You are probably thinking, “Wait, Did I read that right? A eulogy for a fictional character that may not even actually die in my story? You are crazy!”
While I’m not denying my craziness, hear me out.
A eulogy is the speech that is given at funerals or memorial services for someone who has died in acknowledgment of their life. It is also a great way to really develop your characters. Sometimes when I’m writing I get stuck on one aspect of my character’s nature or how I expect them to be. I fall into this most easily when I’m writing my villains. It’s easy to just assume the absolute worst behavior for them and constantly stick them into that evil stereotype.
The best way I found to fix this dilemma is, you guessed it, write them a eulogy. Eulogies are meant to celebrate the person’s life and really have to be somewhat positive, so trying to say something good about this terrible character can turn out to be a challenge, but a good one!
It makes you think about their background and childhood, something that may not have been of interest previously. It makes you think about who is giving the eulogy: a parent, a lover, a friend? And what would this parent, lover, or friend have valued about this character? There must have been something if they are the one giving this speech. Once you start looking at your character through a different lens, you can make them more multifaceted. A character who may be a villain in your story, might be a good friend in someone else's.
Here are some tips on writing eulogies to get you started:
Step 1 - Share Stories and Memories: Maybe it's a childhood friend reminiscing about the pranks they would pull in the schoolyard. Maybe it’s a mother recalling how your character clung to her on the first day of preschool, and then, on the first day of high school making her drop them off a block away. All of these different perspectives will begin to shape your writing leading you down a path of differing insights and attitudes. Just because your character is bad now, doesn’t mean they always were. Think of the possible character development.
Step 2 - Brainstorming and Editing: Consider possible conversations about the deceased from friends and family. Think of more memories or maybe a specific thing that is associated with them: a food, a flower, a song. Music can say a lot about a person. Picking a favorite song for them or associating a certain song to a particularly important part of their lives is a great way to get “brainstorming.” All of these will force you to think of your villain as a person, not just a character.
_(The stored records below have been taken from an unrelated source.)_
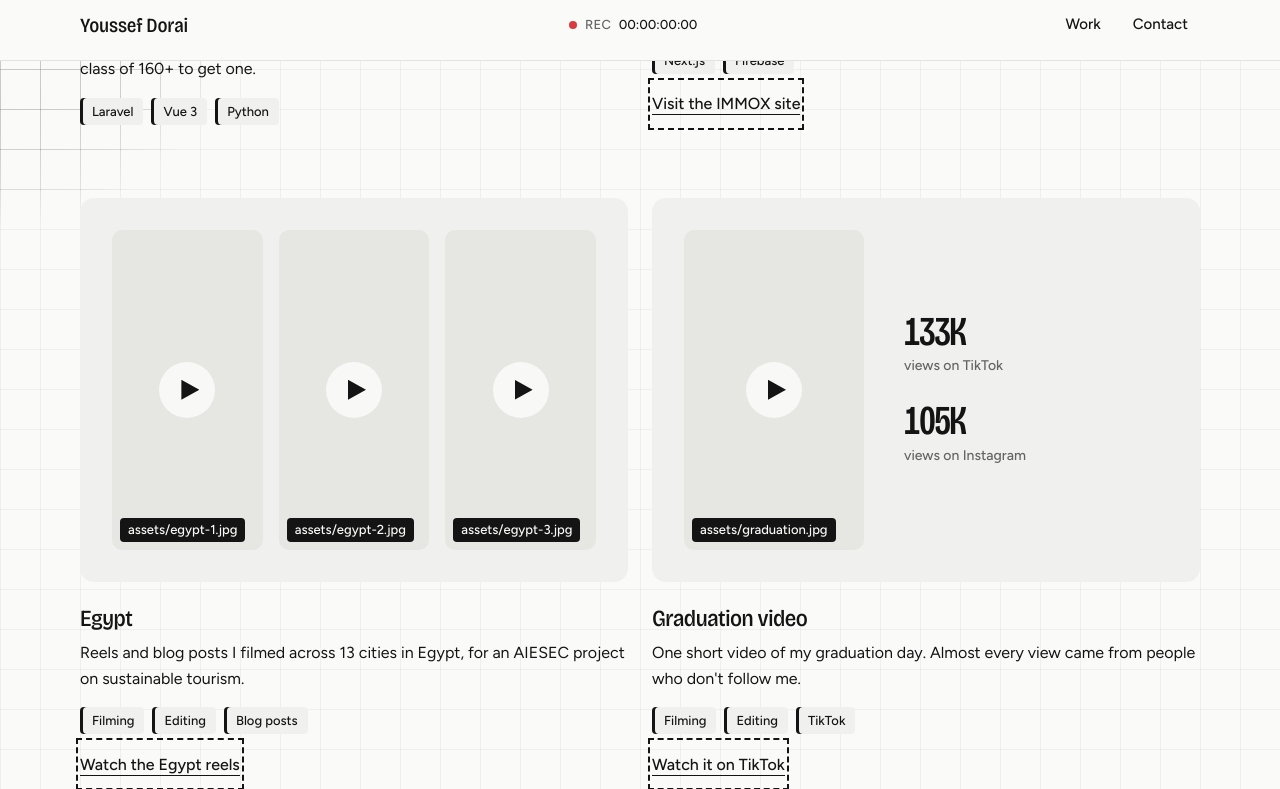
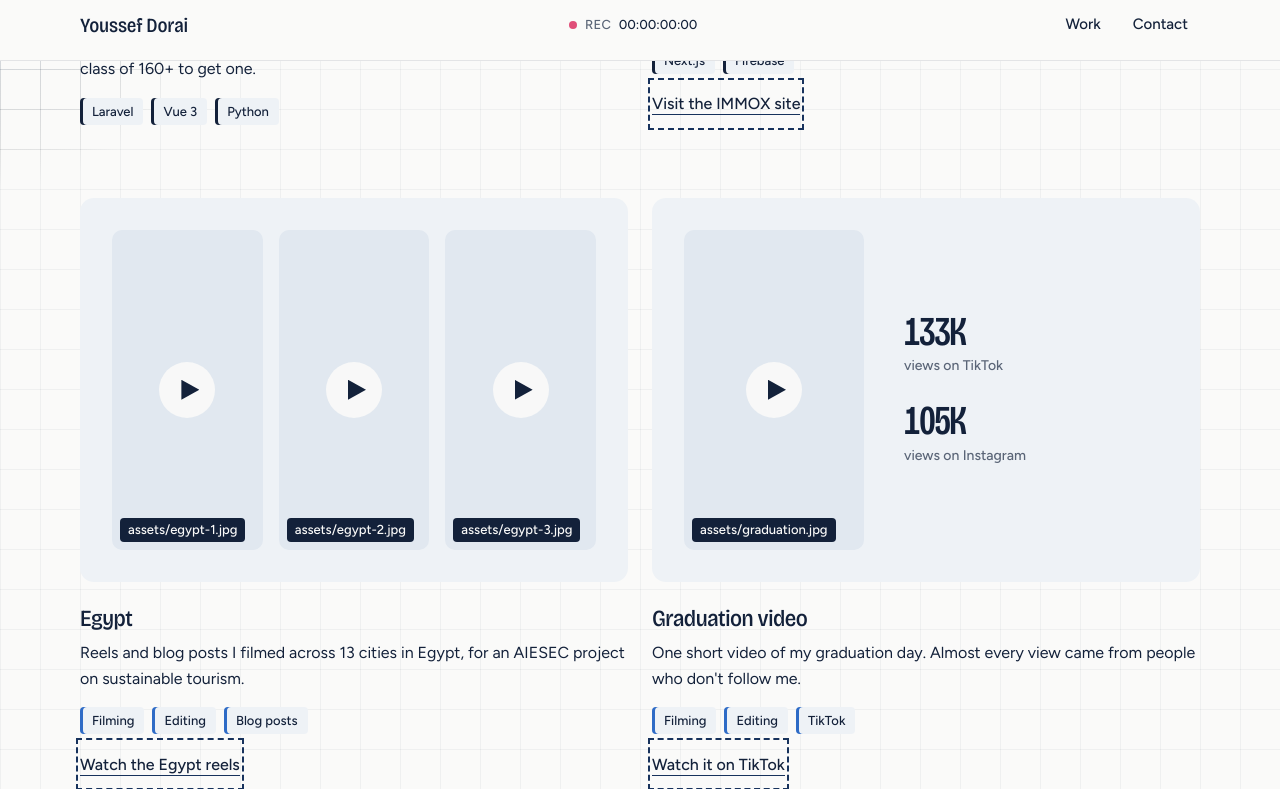
Before and after one commit to Youssef-Doraii/Youssef-Dorai-Resume, a plain HTML site: page index.html in a window 1280 px wide. Both pictures are taken after a click on the button 187 px from the left and 1883 px from the top of the page. Shown: the part 1494-2283 px from the top of the page. Drawn offline with nearby package versions, Linux system fonts and the light colour scheme.

Commit message:
Bring in banner-inspired colours and keep the trail off content
Navy ink and buttons, a calm blue for content clips, pale blue-grey for
code clips and panels, softened pink-red for recording details, a navy
contact section. The cursor trail now lights only empty background:
never behind text, the photo, the timeline or the cards.

Co-Authored-By: Claude Opus 5.5 <noreply@anthropic.com>
Claude-Session: https://claude.ai/code/session_01U7GUgJqeNueU53po6DrJ6z

```diff
--- a/main.js
+++ b/main.js
@@ -146,12 +146,20 @@
       ctx.setTransform(dpr, 0, 0, dpr, 0, 0);
       draw();
     };
+    // the trail stays in the empty background: never behind the words, the photo,
+    // the timeline or the project cards
+    const KEEP_CLEAR = '.nav, .hero__copy, .hero__frame, .timeline, .section__head, .card, .closing';
+    const clearRects = () => [...document.querySelectorAll(KEEP_CLEAR)].map(el => el.getBoundingClientRect())
+      .filter(b => b.bottom > 0 && b.top < h);
+    const blocked = (x, y, rects) => rects.some(b => x + CELL > b.left - 8 && x < b.right + 8 && y + CELL > b.top - 8 && y < b.bottom + 8);
     const draw = () => {
       ctx.clearRect(0, 0, w, h);
+      const rects = heat.size ? clearRects() : [];
       // lit squares
       for (const [key, v] of heat) {
         const [c, r] = key.split(',').map(Number);
-        ctx.globalAlpha = v * 0.5;
+        if (blocked(c * CELL, r * CELL, rects)) continue;
+        ctx.globalAlpha = v * 0.85;
         ctx.fillStyle = (c + r) % 3 === 0 ? colours.b : colours.a;
         ctx.fillRect(c * CELL + 1, r * CELL + 1, CELL - 1, CELL - 1);
       }
@@ -164,13 +172,13 @@
       ctx.stroke();
       // the glow: grid lines near the pointer pick up the accent
       if (pointer) {
-        const g = ctx.createRadialGradient(pointer.x, pointer.y, 0, pointer.x, pointer.y, 240);
+        const g = ctx.createRadialGradient(pointer.x, pointer.y, 0, pointer.x, pointer.y, 200);
         g.addColorStop(0, colours.a); g.addColorStop(1, 'transparent');
-        ctx.globalAlpha = 0.55; ctx.strokeStyle = g; ctx.stroke(); ctx.globalAlpha = 1;
+        ctx.globalAlpha = 0.35; ctx.strokeStyle = g; ctx.stroke(); ctx.globalAlpha = 1;
       }
     };
     const tick = () => {
-      for (const [k, v] of heat) { const n = v * 0.955 - 0.003; n <= 0 ? heat.delete(k) : heat.set(k, n); }
+      for (const [k, v] of heat) { const n = v * 0.94 - 0.004; n <= 0 ? heat.delete(k) : heat.set(k, n); }
       draw();
       raf = heat.size ? requestAnimationFrame(tick) : 0;
     };
--- a/styles.css
+++ b/styles.css
@@ -1,16 +1,17 @@
 /* Youssef Dorai, portfolio. One page, one system. */
 
 :root {
-  /* colour: "gallery", light and quiet. White page, near-black ink, grey details,
-     one touch of recording red. Other themes live below on <html data-theme>. */
-  --bg: #FAFAF9; --panel: #F0F0EE; --standin: #E6E6E3; --frame: #FFFFFF;
-  --text: #141414; --muted: #646462;
-  --accent: #141414; --accent-ink: #FFFFFF; --accent-hover: #3A3A3A;
-  --rec: #D93A3F;
-  --line: rgba(20, 20, 20, .1); --grid: rgba(20, 20, 20, .045);
-  --trail: #CFCFCB; --trail-2: #E2B8B9;
-  --clip-a: #141414; --clip-a-ink: #FFFFFF; --clip-b: #E6E6E3; --clip-b-ink: #141414;
-  --close-bg: #141414; --close-text: #FAFAF9; --close-muted: #9C9C99; --close-line: rgba(250, 250, 249, .16); --close-accent: #D93A3F;
+  /* colour: light and quiet, after the LinkedIn banner without copying it.
+     Soft white page, navy-black ink, a calm blue and pale blue-grey for the work,
+     and the banner's pink-red (softened) for recording details only. */
+  --bg: #FAFAF9; --panel: #EEF2F6; --standin: #E1E8F0; --frame: #FFFFFF;
+  --text: #13213A; --muted: #5A6577;
+  --accent: #17325C; --accent-ink: #FFFFFF; --accent-hover: #234479;
+  --rec: #E04E79;
+  --line: rgba(19, 33, 58, .1); --grid: rgba(19, 33, 58, .045);
+  --trail: #BFD3EE; --trail-2: #F3C4D3;
+  --clip-a: #2E6BC6; --clip-a-ink: #FFFFFF; --clip-b: #DCE6F1; --clip-b-ink: #13213A;
+  --close-bg: #13294B; --close-text: #F4F6FA; --close-muted: #A7B4C8; --close-line: rgba(244, 246, 250, .16); --close-accent: #EE6F95;
 }
 [data-theme="night"] {
   --trail: var(--accent); --trail-2: var(--clip-a); --rec: var(--accent);
```
Also changed, not shown: index.html (+1 -1 lines), assets/share.jpg, favicon.svg.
Step 3 - Consider the Audience: Lastly, think about who is attending this funeral. How did they know this person? Is it an army of loyal thieves and murders, a collection of old childhood friends who “can’t believe he’s gone, I wish we would have kept in contact,” or is it no one other than a mother or lover? Or perhaps even they didn’t come? Either way this helps shape the character toward becoming a more completely developed being.
All of these steps will create a finished and thoughtful eulogy that turns out an even more thoughtful and rounded character in the end. Doing this may even completely change the direction your story was heading in or the final outcome of your character. I know all of these have held true for me! So write on, and make sure that your character rests in peace before you’ve finished the ending, or else they may come back to haunt you.
About the Author: Juliet Dore is currently completing her undergraduate degree at Syracuse University. She is majoring in English and Textual Studies because all she does is READ!!! Her favorite book is Jellicoe Road and she has love of ravens.She thanks Poe for that.